LP for Complex Febrile Seizures
Dr. Molly McCormack
Simple febrile seizures are common in the pediatric population, ages 6 months to 5 years. However, complex febrile seizures are more rare, affecting less than 1% of children. The work up becomes more complicated when a patient presents with a complex febrile seizure.
There is controversy about the need for a lumbar puncture (LP) in this population given the low prevalence of bacterial meningitis and Herpes Simplex Virus meningoencephalitis (HSV-ME) in children.
In the pediatric population, complex febrile seizures remain an uncommon presentation for meningitis. Current American Academy of Pediatrics (AAP) guidelines for simple febrile seizure recommend performing or considering a LP for any child who presents with a febrile seizure and meningeal signs/symptoms, immunocompromised or unimmunized, or exam suggesting the presence of meningitis or intracranial infection. As of this publication, there are no specific recommendations for complex febrile seizures. Do otherwise well-appearing children after complex febrile seizures need a lumbar puncture in the emergency department (ED)?
Guedj, Romain et al. Do All Children Who Present With a Complex Febrile Seizure Need a Lumbar Puncture?. Annals of Emergency Medicine. 2017; 70 (1) 52-62.e6.
Multicenter, retrospective study collecting data from 7 pediatric EDs in Paris, France from 2007 to 2011.
Of the 839 patients who presented for complex febrile seizures, 260 (31%) had lumbar punctures done in the ED. The outcomes of bacterial meningitis and HSV-ME were seen with 5 cases (0.7%) of bacterial meningitis in this study. All with meningitis had an LP performed on the initial visit. No subsequent negative outcomes were identified for those patients who did not receive an LP and were sent home. Among the 630 visits of children with a clinical exam that was not suggestive of meningitis or encephalitis, there were no cases of bacterial meningitis and no HSV. The outcomes of 15% of patients were left unconfirmed, as their parents could not be reached. However, these children were not found in the national database and therefore imply a low likelihood that meningitis was missed.
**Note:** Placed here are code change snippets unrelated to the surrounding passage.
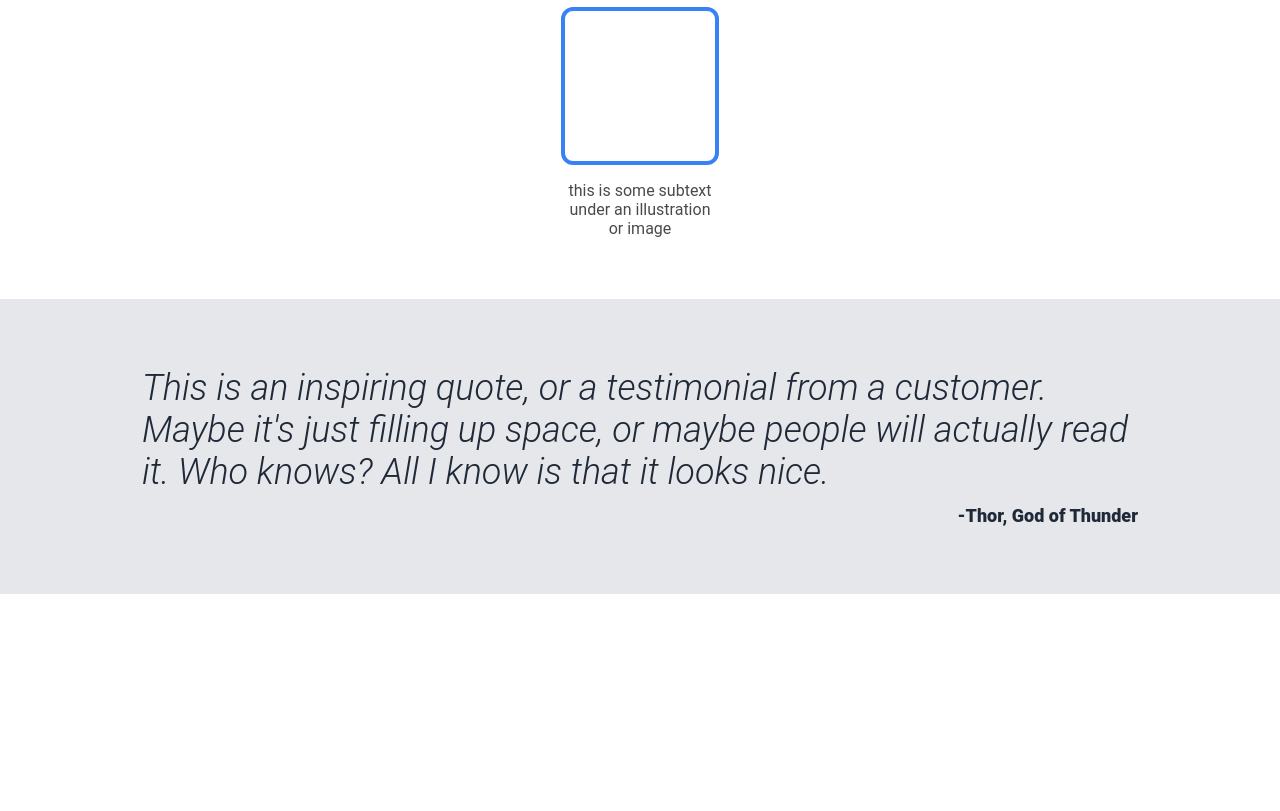
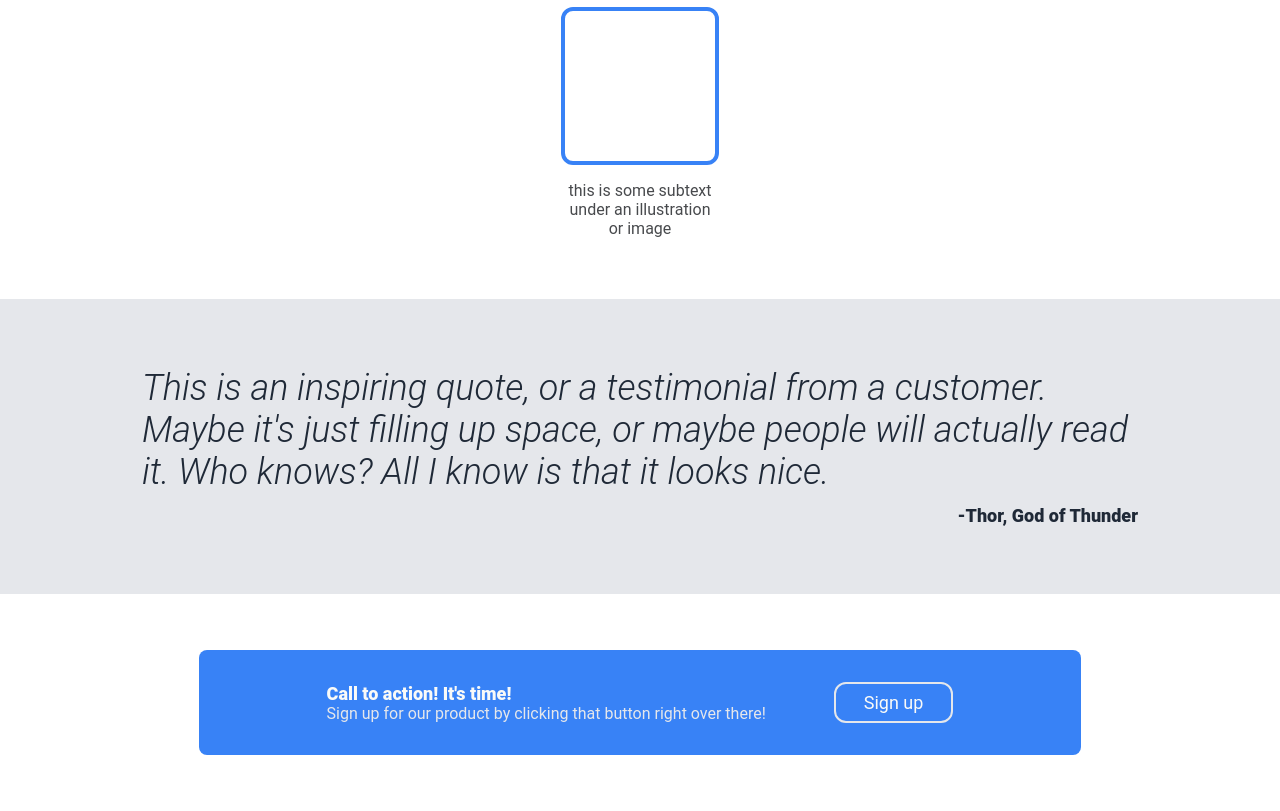
Before and after one commit to leanelys/TOD-Landing-Page, a plain HTML site: page index.html in a window 1280 px wide. Shown: the part 713-1524 px from the top of the page. Before the commit the page ends 1307 px from the top, so only its background shows below. Drawn offline with Linux system fonts and the light colour scheme.

Commit message:
Add call to action section

```diff
--- a/index.html
+++ b/index.html
@@ -76,6 +76,20 @@
       </div>
     </div>
 
+    <div class="action-section">
+      <div class="action-card">
+        <div class="left">
+          <div class="action-header">Call to action! It's time!</div>
+          <div class="action-body">Sign up for our product by clicking that button right over there!</div>
+        </div>
+        <div class="right">
+          <div class="button-outline">
+            <button>Sign up</button>
+          </div>
+        </div>
+      </div>
+    </div>
+
   </body>
 
 </html>
--- a/styles.css
+++ b/styles.css
@@ -144,3 +144,38 @@ a {
   text-align: right;
   margin-top: 12px;
 }
+
+.action-section {
+  display: flex;
+  justify-content: center;
+}
+
+.action-card {
+  display: flex;
+  align-items: center;
+  background-color: #3882F6;
+  border-radius: 8px;
+  padding: 32px 128px;
+  margin: 56px 0px;
+}
+
+.action-header {
+  color: #F9FAF8;
+  font-size: 18px;
+  font-weight: 900;
+}
+
+.action-body {
+  color: #E5E7EB;
+}
+
+.button-outline button {
+  color: #F9FAF8;
+  font-size: 18px;
+  padding: 8px 28px;
+  border-radius: 12px;
+  border: 2px solid #E5E7EB;
+  background-color: #3882F6;
+  margin-left: 68px;
+  white-space: nowrap;
+}
```
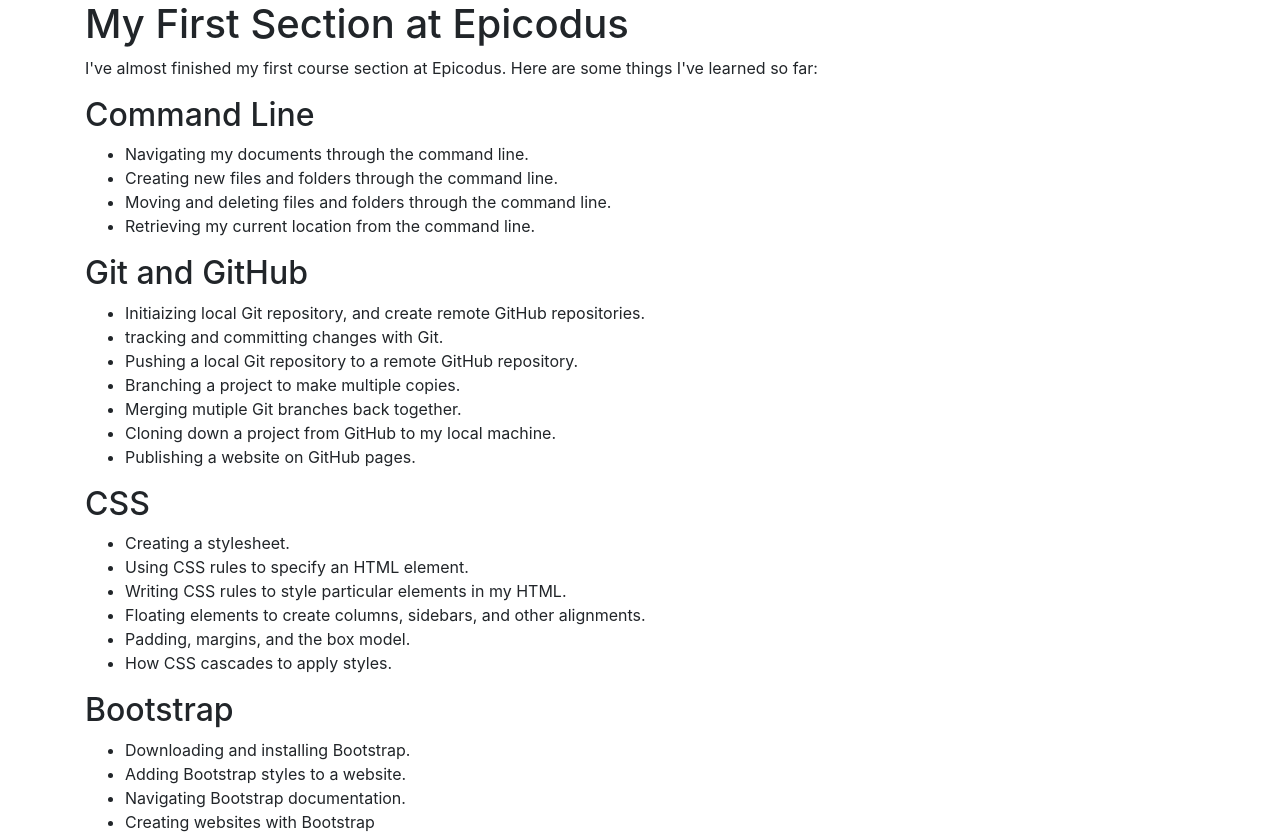
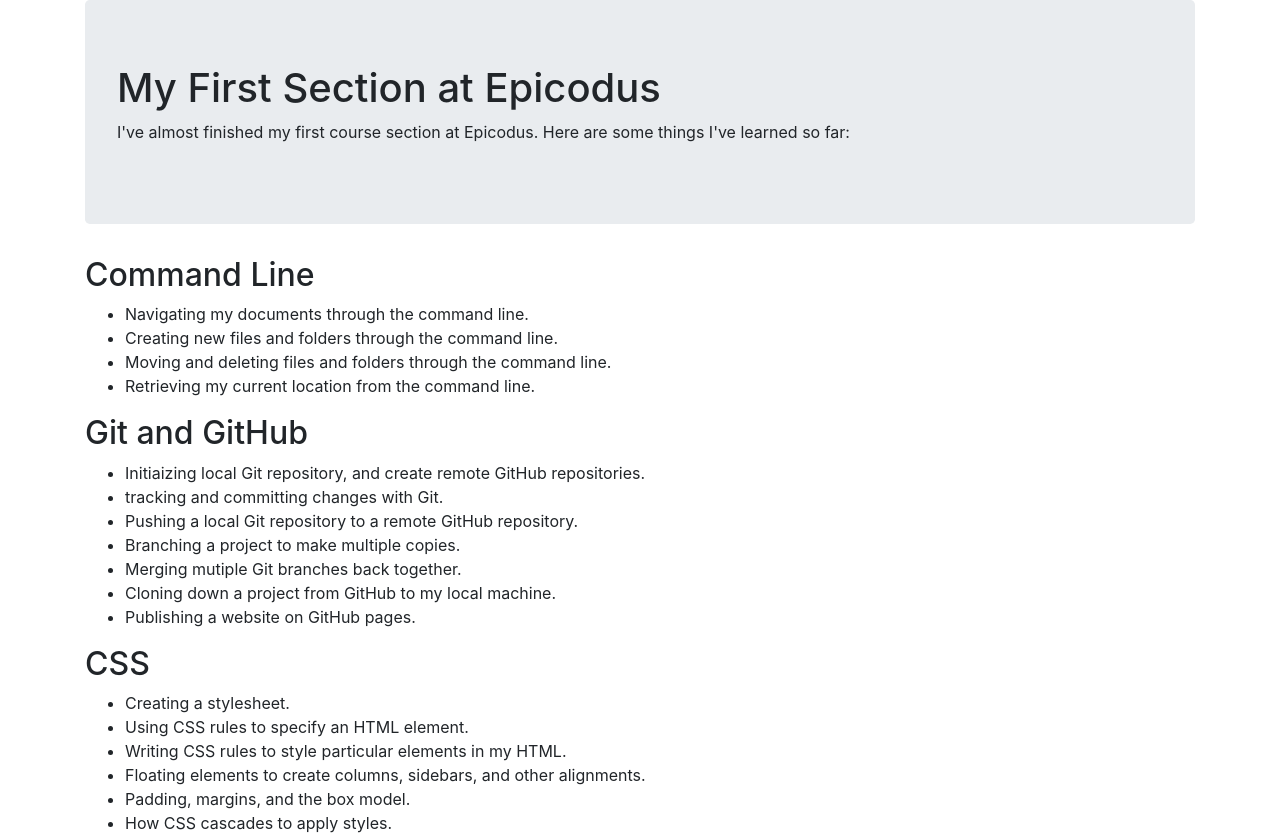
Before and after one commit to KarlStarkweather/bootstrap-practice, a plain HTML site: page index.html in a window 1280 px wide. Shown: the top 838 px of the page. Drawn offline with Linux system fonts and the light colour scheme.

Commit message:
debugged jumbotron class

```diff
--- a/index.html
+++ b/index.html
@@ -5,12 +5,14 @@
   <link rel="stylesheet" href="CSS/bootstrap.css">
 </head>
 <body>
-  <div class="Jumbotron">
   <div class="container">
+    <div class="jumbotron">
       <h1>My First Section at Epicodus</h1>
       <p>
         I've almost finished my first course section at Epicodus. Here are some things I've learned so far:
       </p>
+    </div>
+
     <h2>Command Line</h2>
     <ul>
       <li>Navigating my documents through the command line.</li>
@@ -45,6 +47,5 @@
       <li>Creating websites with Bootstrap</li>
     </ul>
   </div>
-  </div>
 </body>
 </html>
```
Lines whose indentation alone changed are shown as unchanged.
In children with complex febrile seizures, routine LP is not needed as bacterial meningitis and HSV-ME are unexpected and unlikely events when the clinical examination is not concerning.
Will this study change my clinical practice? Possibly.